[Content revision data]
★ ★ ★ ★ ★

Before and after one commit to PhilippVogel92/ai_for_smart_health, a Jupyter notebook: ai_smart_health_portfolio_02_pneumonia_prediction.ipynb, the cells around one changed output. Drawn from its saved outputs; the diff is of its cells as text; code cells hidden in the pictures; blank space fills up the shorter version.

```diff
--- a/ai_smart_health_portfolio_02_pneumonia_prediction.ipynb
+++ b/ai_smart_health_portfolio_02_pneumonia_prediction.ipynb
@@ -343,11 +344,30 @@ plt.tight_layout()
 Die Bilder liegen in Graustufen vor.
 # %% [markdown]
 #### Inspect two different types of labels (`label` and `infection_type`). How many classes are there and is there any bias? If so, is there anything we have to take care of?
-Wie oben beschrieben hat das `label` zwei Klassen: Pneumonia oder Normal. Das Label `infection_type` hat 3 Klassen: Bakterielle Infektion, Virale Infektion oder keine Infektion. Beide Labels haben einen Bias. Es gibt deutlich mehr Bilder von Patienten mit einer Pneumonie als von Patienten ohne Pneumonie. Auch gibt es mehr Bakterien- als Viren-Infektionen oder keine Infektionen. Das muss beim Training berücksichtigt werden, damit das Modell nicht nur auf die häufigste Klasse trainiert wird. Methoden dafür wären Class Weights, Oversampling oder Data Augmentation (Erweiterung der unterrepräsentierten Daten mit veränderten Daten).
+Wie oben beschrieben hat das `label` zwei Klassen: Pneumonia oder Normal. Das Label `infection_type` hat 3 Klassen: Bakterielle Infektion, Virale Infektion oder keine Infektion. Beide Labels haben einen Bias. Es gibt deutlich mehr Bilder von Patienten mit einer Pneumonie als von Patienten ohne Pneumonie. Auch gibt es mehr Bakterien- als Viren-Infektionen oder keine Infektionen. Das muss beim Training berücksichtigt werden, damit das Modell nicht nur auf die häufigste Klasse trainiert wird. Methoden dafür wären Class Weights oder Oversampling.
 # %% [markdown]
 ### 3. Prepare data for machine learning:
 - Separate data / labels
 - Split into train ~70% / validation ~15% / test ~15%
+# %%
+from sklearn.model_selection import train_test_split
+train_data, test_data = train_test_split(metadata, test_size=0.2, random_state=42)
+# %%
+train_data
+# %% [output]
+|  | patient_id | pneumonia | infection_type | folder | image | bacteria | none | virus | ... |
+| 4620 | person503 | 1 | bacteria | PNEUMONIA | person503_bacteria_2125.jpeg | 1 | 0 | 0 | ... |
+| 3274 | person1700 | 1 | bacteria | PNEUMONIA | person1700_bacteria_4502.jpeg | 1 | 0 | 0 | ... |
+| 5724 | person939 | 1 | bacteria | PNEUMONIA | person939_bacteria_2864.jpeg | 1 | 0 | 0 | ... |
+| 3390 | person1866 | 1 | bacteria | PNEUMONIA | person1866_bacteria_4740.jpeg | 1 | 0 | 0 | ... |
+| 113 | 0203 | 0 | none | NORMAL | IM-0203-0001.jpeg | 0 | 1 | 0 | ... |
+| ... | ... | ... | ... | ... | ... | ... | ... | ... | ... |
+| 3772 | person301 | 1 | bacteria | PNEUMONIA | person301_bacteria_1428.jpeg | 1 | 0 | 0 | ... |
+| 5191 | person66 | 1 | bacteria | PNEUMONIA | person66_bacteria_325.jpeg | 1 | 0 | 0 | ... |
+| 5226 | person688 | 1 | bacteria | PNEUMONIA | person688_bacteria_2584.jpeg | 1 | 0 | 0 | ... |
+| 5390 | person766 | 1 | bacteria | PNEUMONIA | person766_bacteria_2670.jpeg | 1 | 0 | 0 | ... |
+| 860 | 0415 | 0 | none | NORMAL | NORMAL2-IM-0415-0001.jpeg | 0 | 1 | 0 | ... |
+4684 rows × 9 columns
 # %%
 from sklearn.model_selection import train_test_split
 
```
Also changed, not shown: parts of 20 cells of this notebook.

★ ★ ★ ★ ★

About this exercise:
Return, in full, every line of these entries that holds "haben".

Answer box:
-Wie oben beschrieben hat das `label` zwei Klassen: Pneumonia oder Normal. Das Label `infection_type` hat 3 Klassen: Bakterielle Infektion, Virale Infektion oder keine Infektion. Beide Labels haben einen Bias. Es gibt deutlich mehr Bilder von Patienten mit einer Pneumonie als von Patienten ohne Pneumonie. Auch gibt es mehr Bakterien- als Viren-Infektionen oder keine Infektionen. Das muss beim Training berücksichtigt werden, damit das Modell nicht nur auf die häufigste Klasse trainiert wird. Methoden dafür wären Class Weights, Oversampling oder Data Augmentation (Erweiterung der unterrepräsentierten Daten mit veränderten Daten).
+Wie oben beschrieben hat das `label` zwei Klassen: Pneumonia oder Normal. Das Label `infection_type` hat 3 Klassen: Bakterielle Infektion, Virale Infektion oder keine Infektion. Beide Labels haben einen Bias. Es gibt deutlich mehr Bilder von Patienten mit einer Pneumonie als von Patienten ohne Pneumonie. Auch gibt es mehr Bakterien- als Viren-Infektionen oder keine Infektionen. Das muss beim Training berücksichtigt werden, damit das Modell nicht nur auf die häufigste Klasse trainiert wird. Methoden dafür wären Class Weights oder Oversampling.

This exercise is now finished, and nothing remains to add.